Asus pa238q

We've been desperate for something, anything, other than a TN screen at an affordable price for a while now. Few monitor makers have been willing to deliver. Admittedly, BenQ has given us a couple of cheap screens with VA panels, but the recent BenQ EW2430 was seriously disappointing.

There's an open goal waiting for Asus to slide home a winner.

On paper, the Asus PA238Q certainly looks like premier league material. Along with that all-important IPS panel, you get an LED backlight and a huge colour gamut that captures 100% of sRGB. Nice. You also get a full complement of inputs, including HDMI, DVI, VGA and even DisplayPort. There's picture-in-picture support, too.

The Asus PA238Q is a fine physical specimen too.

The stand is fully adjustable in all directions and hewn from the right sort of plastics. It's sturdy stuff. We also love the minimalist styling vibe. The overall effect is like an IBM laptop from the ThinkPad heyday – no nonsense quality, in other words.

But the real clincher involves image quality.

Asus claims every PA238Q is carefully colour calibrated at the factory and the result is indeed impressive. Rarely, if ever, have we seen a screen with such deft black, white and colour scales out of the box. The viewing angles are impeccable, too.

As for pixel response, we have very good news indeed: this is one of the snappiest IPS panels we've ever seen.

We liked

The panel. The backlight. The chassis. The colours. The input options. The price. Frankly, what's not to like?

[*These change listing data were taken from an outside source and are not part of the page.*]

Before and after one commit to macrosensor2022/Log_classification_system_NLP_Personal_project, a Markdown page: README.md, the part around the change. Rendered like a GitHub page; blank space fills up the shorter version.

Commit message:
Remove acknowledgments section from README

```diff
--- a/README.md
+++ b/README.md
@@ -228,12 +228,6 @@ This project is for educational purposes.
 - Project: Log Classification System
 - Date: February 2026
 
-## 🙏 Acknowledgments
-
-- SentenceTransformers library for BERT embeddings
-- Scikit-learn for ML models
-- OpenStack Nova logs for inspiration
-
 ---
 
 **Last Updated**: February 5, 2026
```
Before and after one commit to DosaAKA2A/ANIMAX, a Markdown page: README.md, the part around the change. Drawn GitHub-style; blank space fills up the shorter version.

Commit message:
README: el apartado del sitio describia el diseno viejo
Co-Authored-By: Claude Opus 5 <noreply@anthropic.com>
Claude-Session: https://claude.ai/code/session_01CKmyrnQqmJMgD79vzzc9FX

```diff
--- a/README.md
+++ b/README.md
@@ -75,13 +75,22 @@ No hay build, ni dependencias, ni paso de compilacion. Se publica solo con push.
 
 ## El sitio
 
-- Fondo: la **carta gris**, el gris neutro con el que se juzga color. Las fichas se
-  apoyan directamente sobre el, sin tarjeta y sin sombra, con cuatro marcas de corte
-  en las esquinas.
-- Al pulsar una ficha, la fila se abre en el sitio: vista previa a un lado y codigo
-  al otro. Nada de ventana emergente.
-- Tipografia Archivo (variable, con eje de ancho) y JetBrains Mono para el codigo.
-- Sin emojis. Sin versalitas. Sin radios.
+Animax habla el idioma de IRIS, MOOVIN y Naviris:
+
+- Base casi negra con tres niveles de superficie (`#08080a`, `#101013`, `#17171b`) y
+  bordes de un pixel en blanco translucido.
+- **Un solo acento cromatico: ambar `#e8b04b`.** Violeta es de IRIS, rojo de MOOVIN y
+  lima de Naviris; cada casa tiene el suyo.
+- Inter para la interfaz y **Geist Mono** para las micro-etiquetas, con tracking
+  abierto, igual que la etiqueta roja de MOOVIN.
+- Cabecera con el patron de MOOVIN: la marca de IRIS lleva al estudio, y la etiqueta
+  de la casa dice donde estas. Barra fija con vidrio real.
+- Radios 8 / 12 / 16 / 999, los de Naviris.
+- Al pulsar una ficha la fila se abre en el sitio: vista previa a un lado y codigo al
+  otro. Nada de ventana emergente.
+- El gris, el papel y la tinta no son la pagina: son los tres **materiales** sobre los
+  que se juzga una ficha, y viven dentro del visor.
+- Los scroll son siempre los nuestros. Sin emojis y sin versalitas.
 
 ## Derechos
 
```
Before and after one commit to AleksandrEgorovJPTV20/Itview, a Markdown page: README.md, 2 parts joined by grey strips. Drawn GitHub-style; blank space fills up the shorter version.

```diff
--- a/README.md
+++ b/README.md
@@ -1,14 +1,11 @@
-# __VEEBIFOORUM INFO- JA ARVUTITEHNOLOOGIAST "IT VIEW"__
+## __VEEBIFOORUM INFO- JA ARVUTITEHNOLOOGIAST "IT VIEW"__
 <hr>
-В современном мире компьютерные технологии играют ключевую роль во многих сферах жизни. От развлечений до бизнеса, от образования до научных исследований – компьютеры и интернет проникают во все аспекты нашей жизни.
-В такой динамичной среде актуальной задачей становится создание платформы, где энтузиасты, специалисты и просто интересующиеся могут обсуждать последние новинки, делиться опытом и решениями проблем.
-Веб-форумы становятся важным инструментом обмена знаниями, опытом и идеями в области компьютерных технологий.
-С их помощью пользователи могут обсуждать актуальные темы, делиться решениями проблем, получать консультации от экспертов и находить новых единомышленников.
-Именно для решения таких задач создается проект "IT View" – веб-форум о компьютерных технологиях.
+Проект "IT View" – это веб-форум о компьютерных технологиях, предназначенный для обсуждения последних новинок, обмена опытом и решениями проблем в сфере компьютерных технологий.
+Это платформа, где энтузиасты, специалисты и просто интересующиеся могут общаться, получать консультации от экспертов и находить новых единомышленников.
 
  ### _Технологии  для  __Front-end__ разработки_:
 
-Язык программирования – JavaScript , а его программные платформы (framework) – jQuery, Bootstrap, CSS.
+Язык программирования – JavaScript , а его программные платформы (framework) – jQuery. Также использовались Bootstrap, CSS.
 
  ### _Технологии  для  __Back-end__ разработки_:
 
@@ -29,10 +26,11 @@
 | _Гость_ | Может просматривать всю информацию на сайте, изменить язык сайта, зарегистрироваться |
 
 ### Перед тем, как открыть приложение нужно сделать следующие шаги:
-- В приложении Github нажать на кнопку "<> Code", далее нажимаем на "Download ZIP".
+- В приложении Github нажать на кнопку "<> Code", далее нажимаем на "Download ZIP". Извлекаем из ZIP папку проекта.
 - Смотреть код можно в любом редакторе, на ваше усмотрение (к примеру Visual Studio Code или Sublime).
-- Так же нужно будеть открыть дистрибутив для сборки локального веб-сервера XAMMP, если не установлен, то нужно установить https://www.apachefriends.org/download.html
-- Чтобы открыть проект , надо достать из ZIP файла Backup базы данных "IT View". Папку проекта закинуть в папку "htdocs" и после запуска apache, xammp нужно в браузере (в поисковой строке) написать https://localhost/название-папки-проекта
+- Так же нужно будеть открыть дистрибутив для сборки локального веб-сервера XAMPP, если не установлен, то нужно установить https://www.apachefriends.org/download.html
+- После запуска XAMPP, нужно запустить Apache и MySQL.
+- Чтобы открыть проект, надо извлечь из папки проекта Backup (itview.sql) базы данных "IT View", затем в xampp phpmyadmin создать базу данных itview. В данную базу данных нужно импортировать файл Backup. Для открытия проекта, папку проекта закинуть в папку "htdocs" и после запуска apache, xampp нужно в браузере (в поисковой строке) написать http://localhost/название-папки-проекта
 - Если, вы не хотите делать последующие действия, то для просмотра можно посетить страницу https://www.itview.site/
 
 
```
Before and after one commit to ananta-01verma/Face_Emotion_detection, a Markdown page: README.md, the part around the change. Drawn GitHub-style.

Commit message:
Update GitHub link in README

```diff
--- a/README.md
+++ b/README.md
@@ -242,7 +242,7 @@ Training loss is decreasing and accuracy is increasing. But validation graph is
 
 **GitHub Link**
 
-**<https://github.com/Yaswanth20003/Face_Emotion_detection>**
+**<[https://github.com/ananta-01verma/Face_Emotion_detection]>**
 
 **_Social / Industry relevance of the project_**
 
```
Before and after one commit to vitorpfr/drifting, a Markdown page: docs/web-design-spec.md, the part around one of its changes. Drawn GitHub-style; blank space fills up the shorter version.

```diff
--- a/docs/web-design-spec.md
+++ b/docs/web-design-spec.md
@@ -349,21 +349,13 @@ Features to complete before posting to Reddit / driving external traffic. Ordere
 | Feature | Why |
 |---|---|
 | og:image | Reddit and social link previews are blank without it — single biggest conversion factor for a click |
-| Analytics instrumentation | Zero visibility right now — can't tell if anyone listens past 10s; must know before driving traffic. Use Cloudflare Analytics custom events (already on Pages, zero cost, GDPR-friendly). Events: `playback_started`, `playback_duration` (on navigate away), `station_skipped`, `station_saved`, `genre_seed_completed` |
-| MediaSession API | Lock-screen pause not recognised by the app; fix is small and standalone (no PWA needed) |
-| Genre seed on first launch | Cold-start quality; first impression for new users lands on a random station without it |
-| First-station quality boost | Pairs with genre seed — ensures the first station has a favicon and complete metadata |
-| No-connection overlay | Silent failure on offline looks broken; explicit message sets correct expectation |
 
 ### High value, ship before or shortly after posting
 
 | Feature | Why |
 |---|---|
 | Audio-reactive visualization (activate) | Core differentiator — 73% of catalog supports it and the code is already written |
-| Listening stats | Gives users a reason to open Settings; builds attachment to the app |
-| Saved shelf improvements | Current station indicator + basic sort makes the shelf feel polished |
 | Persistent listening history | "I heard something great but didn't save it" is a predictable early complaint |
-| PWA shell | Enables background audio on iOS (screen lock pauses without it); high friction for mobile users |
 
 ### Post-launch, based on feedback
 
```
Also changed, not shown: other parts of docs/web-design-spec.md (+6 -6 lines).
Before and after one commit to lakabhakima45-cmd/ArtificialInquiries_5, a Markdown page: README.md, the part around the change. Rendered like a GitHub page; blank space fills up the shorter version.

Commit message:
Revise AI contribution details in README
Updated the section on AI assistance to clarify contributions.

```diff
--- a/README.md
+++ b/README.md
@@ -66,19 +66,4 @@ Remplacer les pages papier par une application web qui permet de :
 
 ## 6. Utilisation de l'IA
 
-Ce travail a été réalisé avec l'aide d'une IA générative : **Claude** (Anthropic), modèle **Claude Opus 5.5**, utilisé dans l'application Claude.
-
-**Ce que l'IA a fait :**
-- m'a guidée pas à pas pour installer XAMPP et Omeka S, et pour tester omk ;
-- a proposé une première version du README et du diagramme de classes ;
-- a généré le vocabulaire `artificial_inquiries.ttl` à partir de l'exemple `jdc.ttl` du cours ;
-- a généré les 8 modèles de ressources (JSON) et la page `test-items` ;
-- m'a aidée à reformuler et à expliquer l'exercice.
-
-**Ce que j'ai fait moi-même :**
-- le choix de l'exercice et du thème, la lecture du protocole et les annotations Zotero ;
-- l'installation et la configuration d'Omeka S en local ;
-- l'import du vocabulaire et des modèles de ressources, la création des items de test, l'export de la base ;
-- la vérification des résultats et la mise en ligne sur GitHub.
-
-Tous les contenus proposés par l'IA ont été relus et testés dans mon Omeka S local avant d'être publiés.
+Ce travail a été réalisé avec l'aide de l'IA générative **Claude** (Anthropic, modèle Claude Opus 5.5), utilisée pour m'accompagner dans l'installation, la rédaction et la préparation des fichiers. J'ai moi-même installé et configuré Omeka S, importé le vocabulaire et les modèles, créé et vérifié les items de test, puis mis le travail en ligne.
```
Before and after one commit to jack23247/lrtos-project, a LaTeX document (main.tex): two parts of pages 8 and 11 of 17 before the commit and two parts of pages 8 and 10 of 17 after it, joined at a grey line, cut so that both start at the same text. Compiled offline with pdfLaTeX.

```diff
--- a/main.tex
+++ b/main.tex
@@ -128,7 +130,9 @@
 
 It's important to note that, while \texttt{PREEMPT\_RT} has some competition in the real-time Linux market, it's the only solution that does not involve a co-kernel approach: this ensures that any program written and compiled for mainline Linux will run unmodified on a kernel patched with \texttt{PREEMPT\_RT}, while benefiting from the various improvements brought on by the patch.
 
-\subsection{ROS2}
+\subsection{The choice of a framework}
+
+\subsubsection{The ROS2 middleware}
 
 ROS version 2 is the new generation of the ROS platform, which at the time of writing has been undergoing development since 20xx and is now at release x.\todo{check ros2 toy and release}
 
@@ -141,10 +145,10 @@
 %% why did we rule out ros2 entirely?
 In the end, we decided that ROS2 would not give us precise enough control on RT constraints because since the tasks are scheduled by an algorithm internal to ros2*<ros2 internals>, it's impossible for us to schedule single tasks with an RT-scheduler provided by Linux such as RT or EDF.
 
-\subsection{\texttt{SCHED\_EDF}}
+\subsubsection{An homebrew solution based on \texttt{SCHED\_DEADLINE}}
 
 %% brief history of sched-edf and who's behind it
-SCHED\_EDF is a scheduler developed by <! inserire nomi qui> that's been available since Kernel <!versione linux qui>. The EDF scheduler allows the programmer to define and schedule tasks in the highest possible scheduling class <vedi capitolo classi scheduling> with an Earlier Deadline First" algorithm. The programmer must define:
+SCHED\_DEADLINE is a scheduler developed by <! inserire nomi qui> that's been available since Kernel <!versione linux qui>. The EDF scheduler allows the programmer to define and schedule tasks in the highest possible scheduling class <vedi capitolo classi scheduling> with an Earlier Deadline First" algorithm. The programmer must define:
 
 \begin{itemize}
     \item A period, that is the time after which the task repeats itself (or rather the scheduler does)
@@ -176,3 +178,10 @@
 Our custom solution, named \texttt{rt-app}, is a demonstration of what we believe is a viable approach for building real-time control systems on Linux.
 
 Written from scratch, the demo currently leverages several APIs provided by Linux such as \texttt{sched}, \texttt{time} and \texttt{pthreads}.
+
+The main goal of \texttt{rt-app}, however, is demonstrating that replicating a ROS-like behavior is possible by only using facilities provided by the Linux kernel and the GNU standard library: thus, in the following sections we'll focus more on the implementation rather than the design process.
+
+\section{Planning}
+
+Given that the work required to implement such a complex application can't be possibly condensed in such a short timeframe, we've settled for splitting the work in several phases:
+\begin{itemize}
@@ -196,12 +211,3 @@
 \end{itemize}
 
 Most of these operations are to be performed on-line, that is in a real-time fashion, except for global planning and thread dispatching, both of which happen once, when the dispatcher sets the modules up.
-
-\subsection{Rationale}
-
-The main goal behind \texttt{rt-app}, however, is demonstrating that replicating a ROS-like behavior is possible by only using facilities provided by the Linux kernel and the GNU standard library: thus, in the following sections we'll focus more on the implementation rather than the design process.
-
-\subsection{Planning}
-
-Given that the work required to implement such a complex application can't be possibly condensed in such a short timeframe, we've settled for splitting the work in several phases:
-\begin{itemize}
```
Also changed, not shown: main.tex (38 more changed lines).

All of our previous experience with cut-price VA and IPS panels has lead us to expect some kind of downside, visual nasty or obvious specification faux pas, but not here.

We disliked

It isn't easy picking holes in this classy screen, but one or two imperfections are visible.

Our review sample had the slightest whiff of backlight bleed on the right-hand edge. And like all IPS screens, there's a little backlight glow at some angles when viewing very dark tones. But that's about it.

Final verdict


It's been a long time coming, but the (very nearly) perfect PC monitor has finally arrived. Buy one.